“There is a truth to the idea that Latinos care about immigration,” he said. “But it’s not the issue it once was ... DeSantis knows that an immigration crackdown is politically popular within the [Republican] party right now, so he’s doing this in Florida to boost himself nationally.”

Ron DeSantis gesturing while speaking at a lectern at the head of a crowd
Florida Gov. Ron DeSantis addresses a crowd in 2022 before signing the so-called stop woke bill in Hialeah Gardens.
(Daniel A. Varela / Associated Press)

Cadava noted that Trump made gains among Latinos nationwide in 2020, despite campaigning on building a border wall, describing Mexican immigrants as “rapists” and “bringing drugs, and bringing crime” and calling El Salvador a “shithole country.”

He also pointed out that Democrats are reaping diminishing returns by trotting out the parable of Proposition 187 without delivering results, citing a 2021 Equis Research study that found 51% of Latinos who voted in the last presidential election supported Trump’s push to limit refugees from entering the U.S., and 49% liked his plan to reduce legal immigration.

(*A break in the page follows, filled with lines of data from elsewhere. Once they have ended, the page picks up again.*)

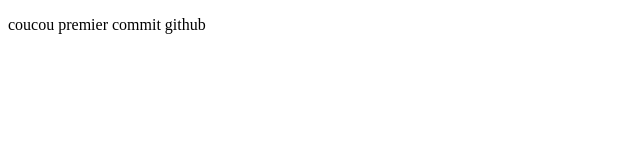
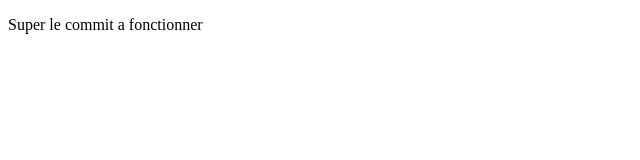
Before and after one commit to Willios/exempleNB, a plain HTML site: page index.html in a window 1280 px wide. Shown: the full height of the page, 0-640 px from the left. Drawn offline with Linux system fonts and the light colour scheme.

Commit message:
Mis a jour de index
Voila

```diff
--- a/index.html
+++ b/index.html
@@ -6,6 +6,6 @@
     <title>Document</title>
 </head>
 <body>
-    <p>coucou premier commit github</p>
+    <p>Super le commit a fonctionner</p>
 </body>
 </html>
```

“Part of the frustration with Democrats and Latinos is that Democrats keep making promises that they don’t follow through on immigration,” Cadava said. “Latinos have heard from Democrats on immigration so much, they’re like, ‘OK, we know how you feel about immigration so much, but what else do you have?’”

The Proposition 187 effect doesn’t transfer to other places as easily as Democrats and Latino activists may think, Cadava said.

“Part of what was going on in California” in 1994 “was that Mexican Americans were thinking about their relationship with Mexican immigrants,” he said. “In California, there’s a long history of transnationalism and solidarity with migration” that is lacking in states with recent increases in Latino population that are passing anti-immigrant statutes.

That’s what makes SB 1718 so dangerous. If it passes with little pushback, conservatives can point to it as proof that anti-immigrant politics play well among Latinos. The days where Democrats could dangle Proposition 187’s legacy over Republicans, like the sword of Damocles, would be done.


And then what, Dems?